----- Material for this task
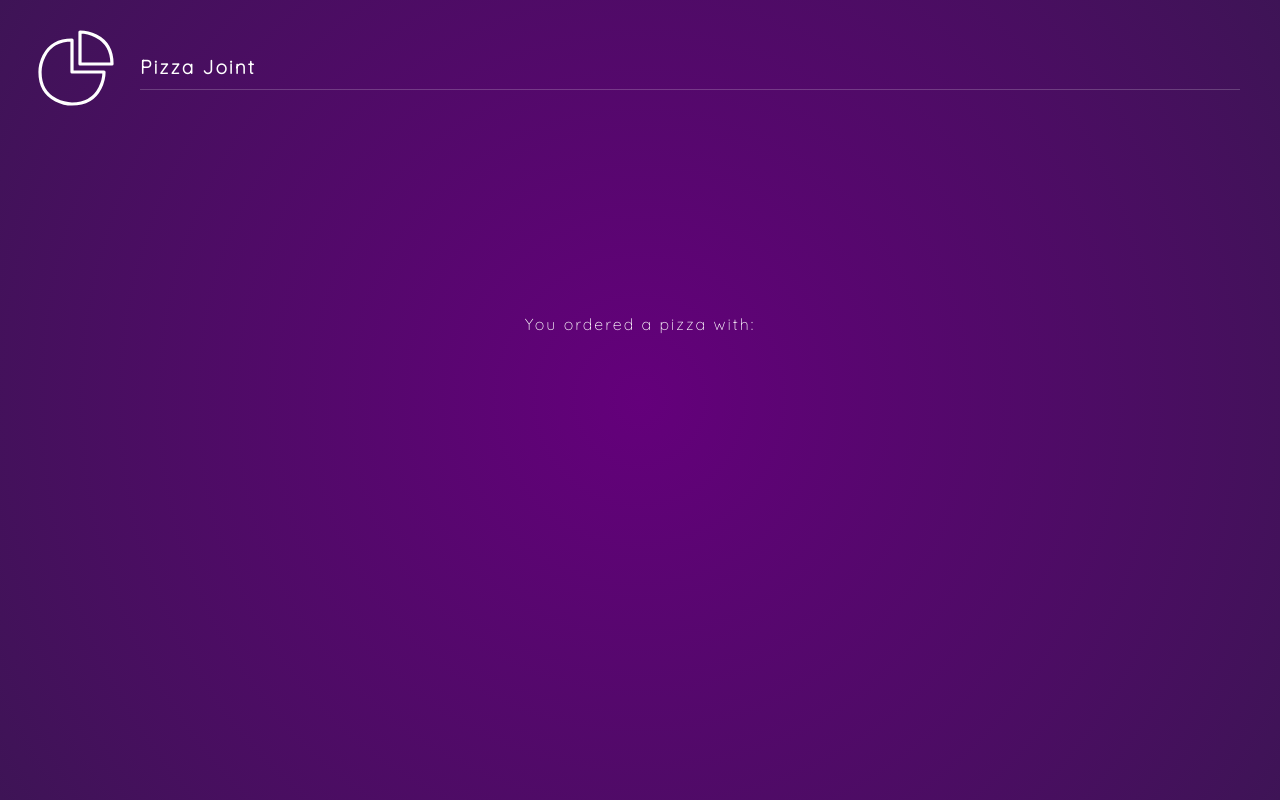
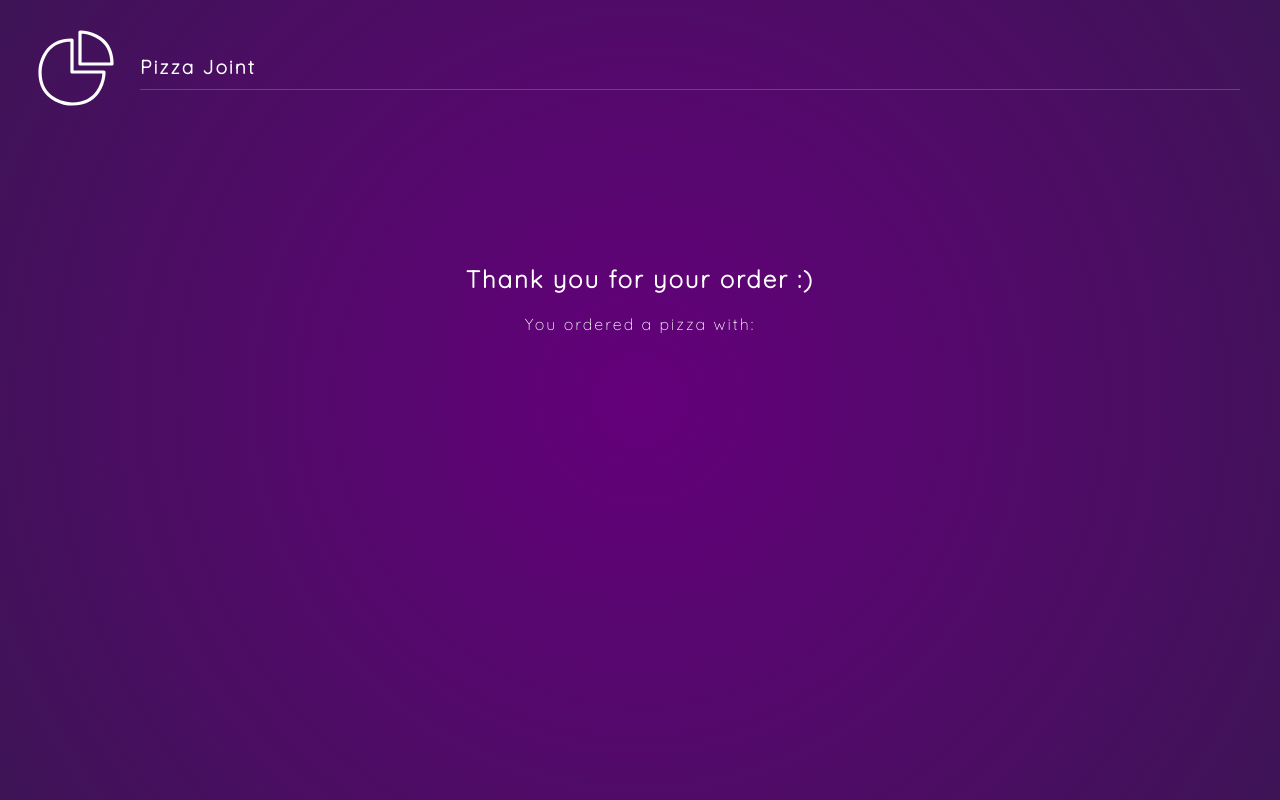
Before and after one commit to JaneMoroz/Framer-Motion-Practice, a React (Create React App) app in the folder pizzajoint/: page /order in a window 1280 px wide. Built offline with nearby package versions, Linux system fonts and the light colour scheme.

Commit message:
Added routing animation

```diff
--- a/pizzajoint/src/App.js
+++ b/pizzajoint/src/App.js
@@ -1,12 +1,14 @@
 import React, { useState } from "react";
-import { Route, Routes } from "react-router-dom";
+import { Route, Routes, useLocation } from "react-router-dom";
 import Header from "./components/Header";
 import Home from "./components/Home";
 import Base from "./components/Base";
 import Toppings from "./components/Toppings";
 import Order from "./components/Order";
+import { AnimatePresence } from "framer-motion";
 
 function App() {
+  const location = useLocation();
   const [pizza, setPizza] = useState({ base: "", toppings: [] });
 
   const addBase = (base) => {
@@ -26,7 +28,8 @@
   return (
     <>
       <Header />
-      <Routes>
+      <AnimatePresence exitBeforeEnter>
+        <Routes location={location} key={location.key}>
           <Route
             path="/base"
             element={<Base addBase={addBase} pizza={pizza} />}
@@ -38,6 +41,7 @@
           <Route path="/order" element={<Order pizza={pizza} />} />
           <Route path="/" element={<Home />} />
         </Routes>
+      </AnimatePresence>
     </>
   );
 }
--- a/pizzajoint/src/components/Base.js
+++ b/pizzajoint/src/components/Base.js
@@ -5,12 +5,16 @@
 const containerVariants = {
   hidden: {
     opacity: 0,
-    x: "-100vw",
+    x: "100vw",
   },
   visible: {
     opacity: 1,
     x: 0,
     transition: { type: "spring", delay: 0.5 },
+  },
+  exit: {
+    x: "-100vw",
+    transition: { ease: "easeInOut" },
   },
 };
 
@@ -45,6 +49,7 @@
       variants={containerVariants}
       initial="hidden"
       animate="visible"
+      exit="exit"
       className="base container"
     >
       <h3>Step 1: Choose Your Base</h3>
--- a/pizzajoint/src/components/Home.js
+++ b/pizzajoint/src/components/Home.js
@@ -15,12 +15,27 @@
   },
 };
 
+const containerVariants = {
+  hidden: {
+    opacity: 0,
+  },
+  visible: {
+    opacity: 1,
+    transition: { delay: 1.5, duration: 3 },
+  },
+  exit: {
+    x: "-100vw",
+    transition: { ease: "easeInOut" },
+  },
+};
+
 const Home = () => {
   return (
     <motion.div
-      initial={{ opacity: 0 }}
-      animate={{ opacity: 1 }}
-      transition={{ delay: 1.5, duration: 3 }}
+      variants={containerVariants}
+      initial="hidden"
+      animate="visible"
+      exit="exit"
       className="home container"
     >
       <h2>Welcome to Pizza Joint</h2>
--- a/pizzajoint/src/components/Order.js
+++ b/pizzajoint/src/components/Order.js
@@ -1,10 +1,10 @@
 import React, { useState } from "react";
-import { motion, AnimatePresence } from "framer-motion";
+import { motion } from "framer-motion";
 
 const containerVariants = {
   hidden: {
     opacity: 0,
-    x: "-100vw",
+    x: "100vw",
   },
   visible: {
     opacity: 1,
@@ -26,12 +26,6 @@
 };
 
 const Order = ({ pizza }) => {
-  const [showTitle, setShowTitle] = useState(true);
-
-  setTimeout(() => {
-    setShowTitle(false);
-  }, 4000);
-
   return (
     <motion.div
       variants={containerVariants}
@@ -39,13 +33,7 @@
       animate="visible"
       className="container order"
     >
-      <AnimatePresence>
-        {showTitle && (
-          <motion.h2 exit={{ y: -1000, opacity: 0 }}>
-            Thank you for your order :)
-          </motion.h2>
-        )}
-      </AnimatePresence>
+      <h2>Thank you for your order :)</h2>
       <motion.p variants={childVariants}>
         You ordered a {pizza.base} pizza with:
       </motion.p>
--- a/pizzajoint/src/components/Toppings.js
+++ b/pizzajoint/src/components/Toppings.js
@@ -5,12 +5,16 @@
 const containerVariants = {
   hidden: {
     opacity: 0,
-    x: "-100vw",
+    x: "100vw",
   },
   visible: {
     opacity: 1,
     x: 0,
     transition: { type: "spring", delay: 0.5 },
+  },
+  exit: {
+    x: "-100vw",
+    transition: { ease: "easeInOut" },
   },
 };
 
@@ -42,6 +46,7 @@
       variants={containerVariants}
       initial="hidden"
       animate="visible"
+      exit="exit"
       className="toppings container"
     >
       <h3>Step 2: Choose Toppings</h3>
```
Lines whose indentation alone changed are shown as unchanged.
----------
All lines in the records that contain "import" are to be copied and returned.

 import React, { useState } from "react";
-import { Route, Routes } from "react-router-dom";
+import { Route, Routes, useLocation } from "react-router-dom";
 import Header from "./components/Header";
 import Home from "./components/Home";
 import Base from "./components/Base";
 import Toppings from "./components/Toppings";
 import Order from "./components/Order";
+import { AnimatePresence } from "framer-motion";
 import React, { useState } from "react";
-import { motion, AnimatePresence } from "framer-motion";
+import { motion } from "framer-motion";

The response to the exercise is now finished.